The Retirement Plan Puzzle: Advisor is the Key Piece

by Tom Allen and Mark Hebner - Friday, 29 January, 2016

The retirement plan industry has come out of the shadows in the last three decades. For the better half of the last century, the topic of retirement plans could have rivaled watching the grass grow in terms of entertainment and intellectual curiosity. Why? Most citizens whose heyday of working years was in the middle of the 20th century didn’t have to worry about retirement. Their employers took care of it for them through pension plans. For pension plans, the company makes contributions to a trust, investment professionals oversee the management of those funds, and the employee gets a check in the mail every month from retirement to death while the employer bears all of the risk. Not a lot of wiggle room for excitement.

Fast-forward to today and we have seen a complete reversal in the industry. From the years that former President Jimmy Carter served in the White House up until today, most workers are more familiar with the 401(k) plan. Originally devised in 1978, the 401(k) revolution was born out of the dwindling defined benefit space as a way for American citizens to save for retirement. The 401(k) is in no way as dull as its pension plan cousin. There are record keepers, third party administrators, payroll systems, open-architectures offering thousands of different mutual funds, and possibly an investment professional who ideally is guiding plan sponsors through the entire process. Most importantly, there is an overlay of fiduciary responsibility across the entire process that charges the plan sponsor to establish policies and procedures for reviewing all of these aspects to ensure that plan participants are being charged “reasonable” fees for the features they are receiving.

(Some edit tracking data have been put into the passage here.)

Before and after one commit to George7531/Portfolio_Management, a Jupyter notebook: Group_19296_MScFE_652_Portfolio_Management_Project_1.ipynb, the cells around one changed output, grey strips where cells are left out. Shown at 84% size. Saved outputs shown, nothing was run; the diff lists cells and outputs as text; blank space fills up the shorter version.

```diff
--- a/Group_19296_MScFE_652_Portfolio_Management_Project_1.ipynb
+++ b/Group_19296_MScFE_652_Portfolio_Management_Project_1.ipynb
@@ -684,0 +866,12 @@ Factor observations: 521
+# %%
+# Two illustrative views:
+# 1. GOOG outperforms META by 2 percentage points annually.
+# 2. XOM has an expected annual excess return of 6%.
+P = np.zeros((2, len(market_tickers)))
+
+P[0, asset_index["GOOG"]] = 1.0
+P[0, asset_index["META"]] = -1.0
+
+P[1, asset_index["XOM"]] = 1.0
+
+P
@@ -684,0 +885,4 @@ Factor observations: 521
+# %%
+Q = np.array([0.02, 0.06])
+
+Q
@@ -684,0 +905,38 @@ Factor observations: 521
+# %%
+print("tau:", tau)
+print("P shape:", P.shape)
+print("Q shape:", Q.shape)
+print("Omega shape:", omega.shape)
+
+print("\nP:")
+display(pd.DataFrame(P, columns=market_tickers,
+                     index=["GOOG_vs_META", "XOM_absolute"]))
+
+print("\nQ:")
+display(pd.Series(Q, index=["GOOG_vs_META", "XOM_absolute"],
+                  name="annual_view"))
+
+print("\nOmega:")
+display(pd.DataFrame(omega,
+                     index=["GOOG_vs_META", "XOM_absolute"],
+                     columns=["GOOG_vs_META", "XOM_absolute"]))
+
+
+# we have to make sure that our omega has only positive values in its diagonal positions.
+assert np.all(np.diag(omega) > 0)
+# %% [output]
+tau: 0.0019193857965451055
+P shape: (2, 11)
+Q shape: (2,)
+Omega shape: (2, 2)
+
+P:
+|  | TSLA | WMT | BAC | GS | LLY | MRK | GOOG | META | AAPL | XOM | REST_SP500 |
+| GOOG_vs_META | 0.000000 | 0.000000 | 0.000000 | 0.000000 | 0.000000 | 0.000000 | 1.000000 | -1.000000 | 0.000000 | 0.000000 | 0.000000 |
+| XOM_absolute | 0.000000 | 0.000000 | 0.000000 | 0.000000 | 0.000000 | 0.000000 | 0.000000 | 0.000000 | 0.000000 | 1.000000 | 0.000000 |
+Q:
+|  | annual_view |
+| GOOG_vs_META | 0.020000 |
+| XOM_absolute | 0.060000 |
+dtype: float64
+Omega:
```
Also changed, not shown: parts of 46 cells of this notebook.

It’s a headache, and most studies about the effectiveness of 401(k) plans, overall, do not paint a rosy picture. According to the 2015 Retirement Confidence Survey published by the Employee Benefit Research Institute (EBRI), 22 percent of American citizens are now “very confident” that they will have enough money in retirement. Similarly, the Transamerica Center for Retirement Studies found that 80 percent of survey respondents believed that they will have a much harder time achieving financial security compared to their parents generation.[1] We believe much of this disparity has to do with the lack of clarity and guidance within the 401(k) industry.

But there is positive trend amongst retirement plan participants.

John Hancock’s 2015 Financial Stress survey showed that working with a financial advisor doubles retirement readiness. Specifically, “70 percent of those who work with a financial advisor are on track or ahead in saving for retirement, versus 33 percent of those not working with an advisor.”

This makes intuitive sense. As we have written before, the advisor brings clarity to the retirement plan puzzle. Ideally, this individual is helping plan participants answer the question about how much someone should be saving and helping them build an asset allocation around their retirement goal. The advisor is the bridge between an employee’s paycheck and their retirement readiness. This not only includes designing the investment lineup. This must also include acting as a consultant to the plan sponsor to talk about plan features that address some of the behavioral impediments that affect all of us. These features include automatic enrollment, automatic escalation, and utilizing target-date funds as qualified default investment alternatives (QDIA). Most importantly, the advisor should help the plan sponsor with developing comprehensive investment education for participants. Ultimately, knowledge is power and giving participants the knowledge to make good investment decisions will give them the power to take ownership in preparing for retirement.

You can find information about IFA Retirement Plan Services here or call 888-643-3133.

[1] 16th Annual Transamerica Retirement Survey: A Compendium of Findings About American Workers. Transamerica Center for Retirement Studies.